Take every line from the listing below that contains "Typography".

######

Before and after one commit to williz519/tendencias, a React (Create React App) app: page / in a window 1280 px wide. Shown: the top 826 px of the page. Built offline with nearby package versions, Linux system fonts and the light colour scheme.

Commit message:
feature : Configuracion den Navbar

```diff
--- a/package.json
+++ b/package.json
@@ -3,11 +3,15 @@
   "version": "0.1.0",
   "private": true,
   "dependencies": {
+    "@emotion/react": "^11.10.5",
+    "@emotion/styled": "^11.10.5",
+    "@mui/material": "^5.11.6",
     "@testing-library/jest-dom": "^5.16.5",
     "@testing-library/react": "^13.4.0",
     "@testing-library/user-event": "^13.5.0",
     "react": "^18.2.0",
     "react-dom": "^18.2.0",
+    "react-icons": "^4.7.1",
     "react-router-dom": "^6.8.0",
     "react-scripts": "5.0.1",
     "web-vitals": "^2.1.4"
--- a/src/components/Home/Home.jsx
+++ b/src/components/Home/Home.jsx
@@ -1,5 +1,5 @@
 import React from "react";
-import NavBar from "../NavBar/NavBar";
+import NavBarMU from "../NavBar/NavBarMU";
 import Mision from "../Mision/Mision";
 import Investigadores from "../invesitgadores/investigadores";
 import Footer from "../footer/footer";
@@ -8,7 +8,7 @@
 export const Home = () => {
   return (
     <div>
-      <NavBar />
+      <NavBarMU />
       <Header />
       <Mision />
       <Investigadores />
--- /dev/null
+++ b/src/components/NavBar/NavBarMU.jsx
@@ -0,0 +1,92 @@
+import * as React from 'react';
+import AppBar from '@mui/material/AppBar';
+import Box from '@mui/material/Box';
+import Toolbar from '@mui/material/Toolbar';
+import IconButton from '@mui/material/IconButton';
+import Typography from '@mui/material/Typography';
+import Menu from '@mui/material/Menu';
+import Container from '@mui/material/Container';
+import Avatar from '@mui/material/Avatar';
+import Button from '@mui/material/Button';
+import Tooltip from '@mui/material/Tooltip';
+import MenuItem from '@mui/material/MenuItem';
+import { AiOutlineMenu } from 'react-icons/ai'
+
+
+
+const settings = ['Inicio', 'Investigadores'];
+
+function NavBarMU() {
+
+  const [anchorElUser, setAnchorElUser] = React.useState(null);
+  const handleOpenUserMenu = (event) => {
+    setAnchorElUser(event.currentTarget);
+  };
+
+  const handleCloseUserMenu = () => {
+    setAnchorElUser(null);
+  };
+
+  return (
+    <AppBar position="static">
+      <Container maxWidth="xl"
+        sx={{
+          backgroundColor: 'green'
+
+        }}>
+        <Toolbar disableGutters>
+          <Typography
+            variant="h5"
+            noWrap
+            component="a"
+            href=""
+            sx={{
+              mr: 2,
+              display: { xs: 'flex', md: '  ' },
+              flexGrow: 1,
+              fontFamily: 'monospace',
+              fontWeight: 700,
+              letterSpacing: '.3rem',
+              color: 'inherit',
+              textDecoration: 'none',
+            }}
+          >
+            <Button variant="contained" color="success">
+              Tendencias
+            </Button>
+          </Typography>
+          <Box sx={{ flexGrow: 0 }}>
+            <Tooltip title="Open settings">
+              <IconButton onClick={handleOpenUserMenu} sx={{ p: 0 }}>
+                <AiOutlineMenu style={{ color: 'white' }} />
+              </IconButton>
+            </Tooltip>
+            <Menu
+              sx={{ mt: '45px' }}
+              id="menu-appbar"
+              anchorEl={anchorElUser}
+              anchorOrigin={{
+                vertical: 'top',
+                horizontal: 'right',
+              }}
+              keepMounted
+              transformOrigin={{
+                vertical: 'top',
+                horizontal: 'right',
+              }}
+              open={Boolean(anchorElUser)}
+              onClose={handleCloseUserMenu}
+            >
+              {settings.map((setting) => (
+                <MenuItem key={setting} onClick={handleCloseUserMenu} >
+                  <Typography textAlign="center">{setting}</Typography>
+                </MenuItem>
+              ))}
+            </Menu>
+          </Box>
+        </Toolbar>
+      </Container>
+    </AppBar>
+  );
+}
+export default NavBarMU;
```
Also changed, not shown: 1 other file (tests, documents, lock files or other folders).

######

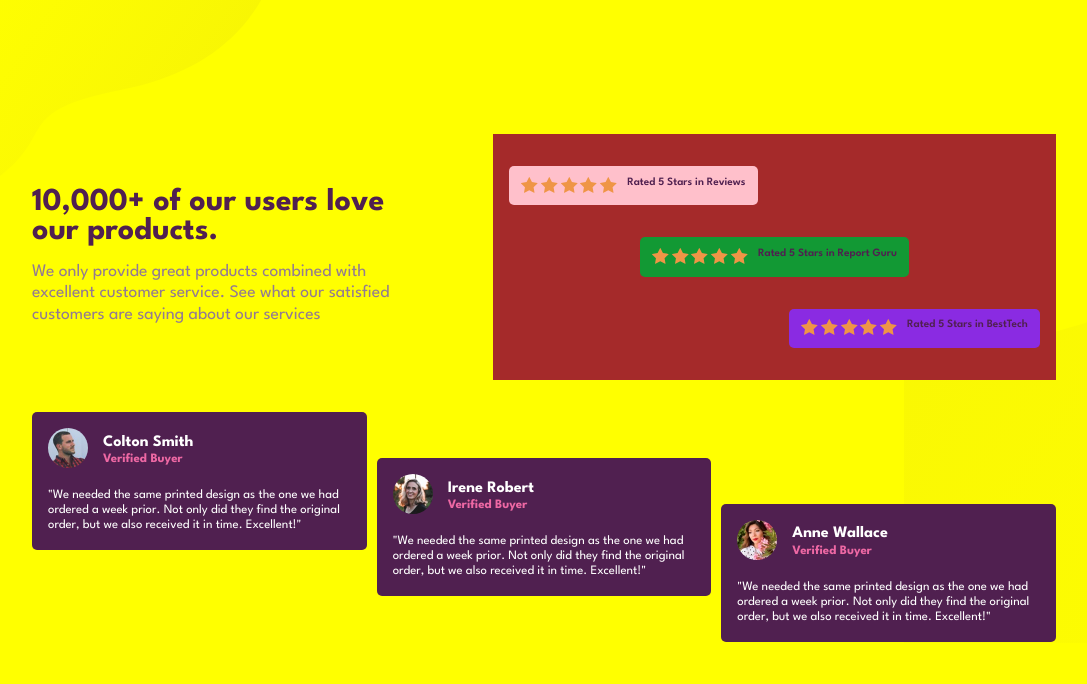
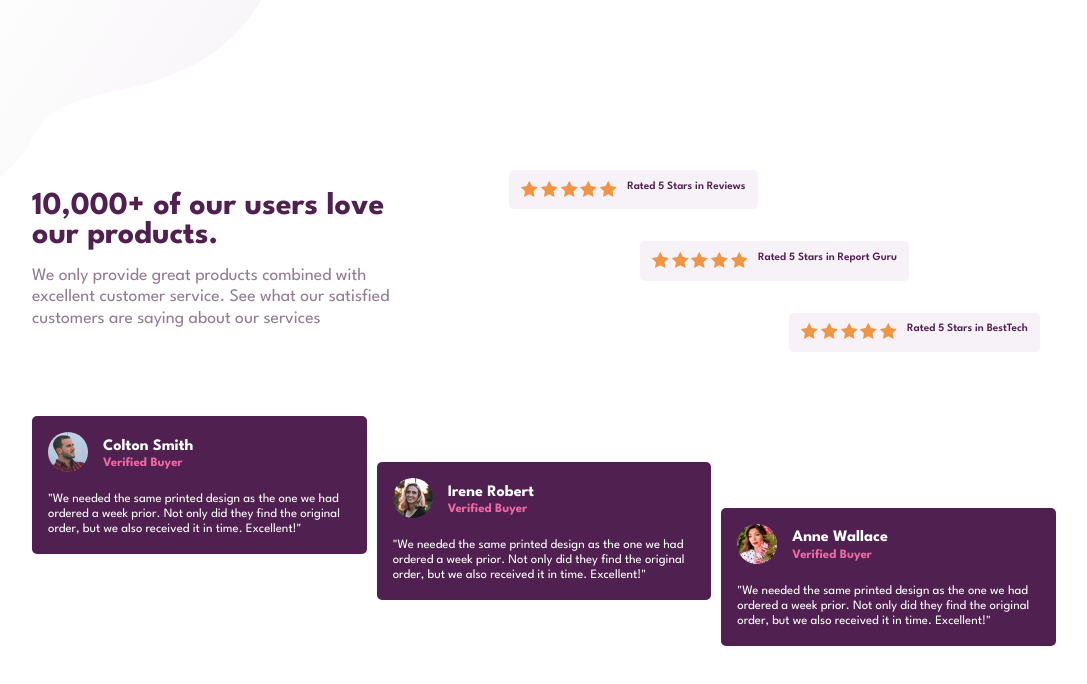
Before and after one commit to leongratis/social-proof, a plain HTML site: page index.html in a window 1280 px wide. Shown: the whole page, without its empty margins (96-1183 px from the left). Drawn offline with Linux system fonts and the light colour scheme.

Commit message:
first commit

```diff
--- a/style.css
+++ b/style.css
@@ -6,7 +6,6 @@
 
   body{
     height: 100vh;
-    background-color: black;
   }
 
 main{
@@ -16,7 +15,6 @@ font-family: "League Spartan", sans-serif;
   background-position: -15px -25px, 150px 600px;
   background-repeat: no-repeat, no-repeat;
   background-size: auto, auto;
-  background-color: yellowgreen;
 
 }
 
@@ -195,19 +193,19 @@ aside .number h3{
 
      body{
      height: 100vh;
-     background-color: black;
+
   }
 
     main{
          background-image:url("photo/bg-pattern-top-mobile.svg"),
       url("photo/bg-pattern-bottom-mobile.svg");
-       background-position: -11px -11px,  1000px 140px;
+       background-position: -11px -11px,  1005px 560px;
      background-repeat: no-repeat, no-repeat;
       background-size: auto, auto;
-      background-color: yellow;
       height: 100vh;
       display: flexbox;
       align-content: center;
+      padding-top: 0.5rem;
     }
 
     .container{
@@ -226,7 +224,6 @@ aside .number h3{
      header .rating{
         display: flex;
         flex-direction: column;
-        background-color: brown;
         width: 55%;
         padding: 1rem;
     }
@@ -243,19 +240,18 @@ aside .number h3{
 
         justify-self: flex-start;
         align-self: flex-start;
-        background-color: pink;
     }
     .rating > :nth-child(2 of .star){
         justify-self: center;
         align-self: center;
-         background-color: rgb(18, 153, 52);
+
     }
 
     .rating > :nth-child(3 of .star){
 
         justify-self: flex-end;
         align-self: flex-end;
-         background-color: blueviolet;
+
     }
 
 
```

######

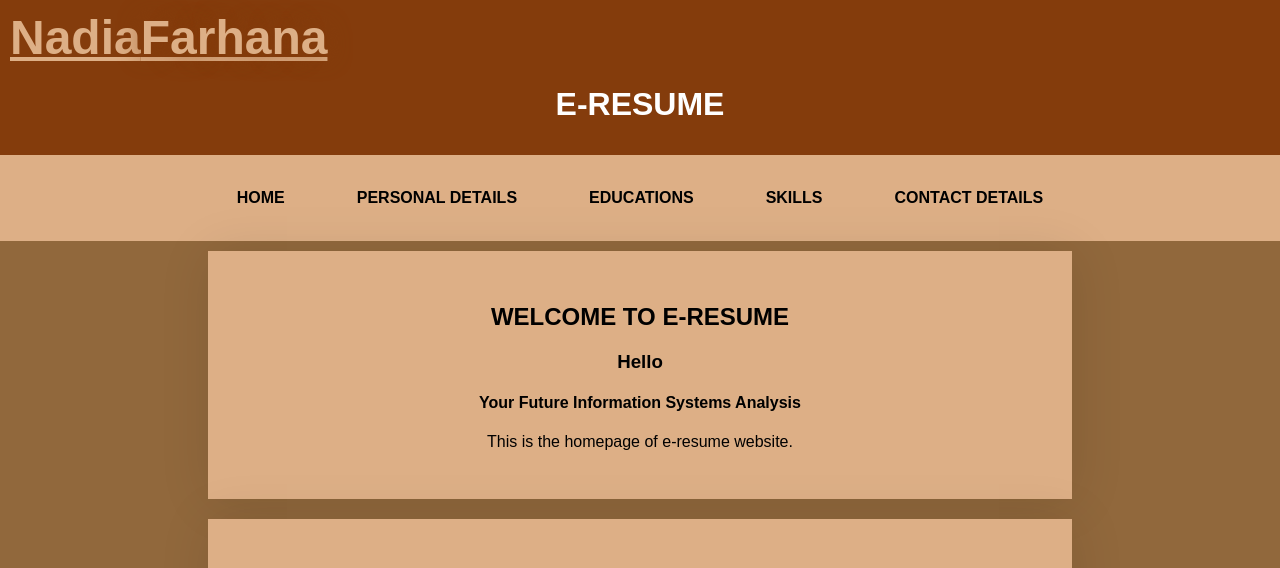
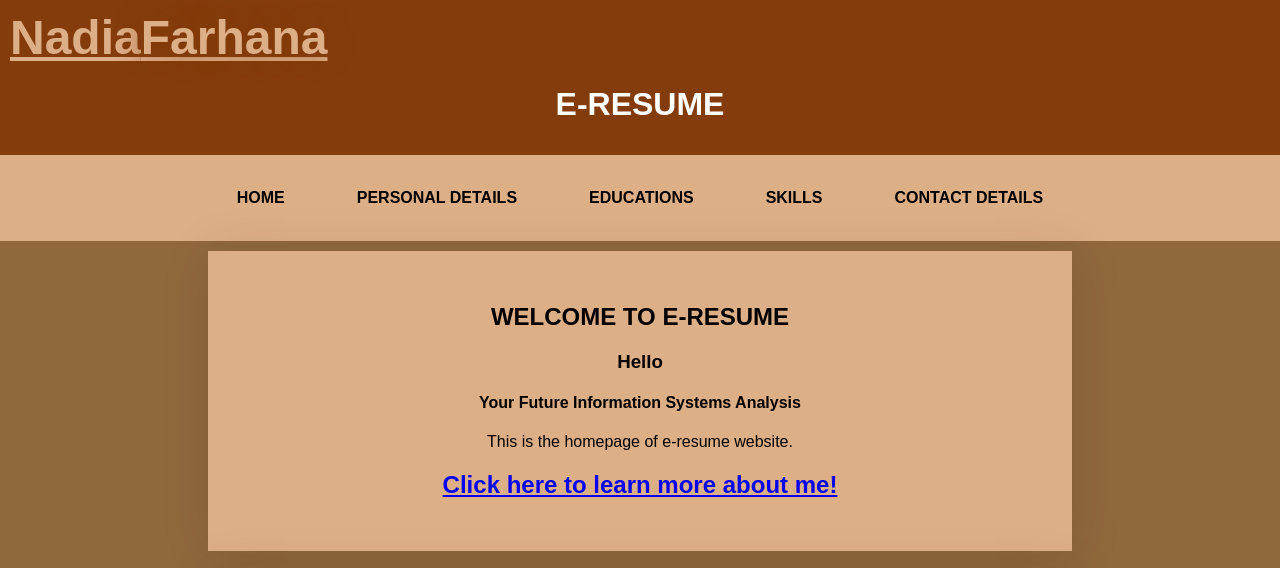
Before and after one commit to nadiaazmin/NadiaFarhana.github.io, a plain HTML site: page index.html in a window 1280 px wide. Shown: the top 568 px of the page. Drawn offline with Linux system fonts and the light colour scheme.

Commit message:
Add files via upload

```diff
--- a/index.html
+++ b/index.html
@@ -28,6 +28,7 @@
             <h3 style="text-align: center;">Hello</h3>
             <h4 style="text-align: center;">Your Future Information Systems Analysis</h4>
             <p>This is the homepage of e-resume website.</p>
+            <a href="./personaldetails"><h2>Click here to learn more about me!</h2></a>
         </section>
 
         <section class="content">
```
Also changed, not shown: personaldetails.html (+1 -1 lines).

######

▶ _Problem solution_
+import Typography from '@mui/material/Typography';
+          <Typography
+          </Typography>
+                  <Typography textAlign="center">{setting}</Typography>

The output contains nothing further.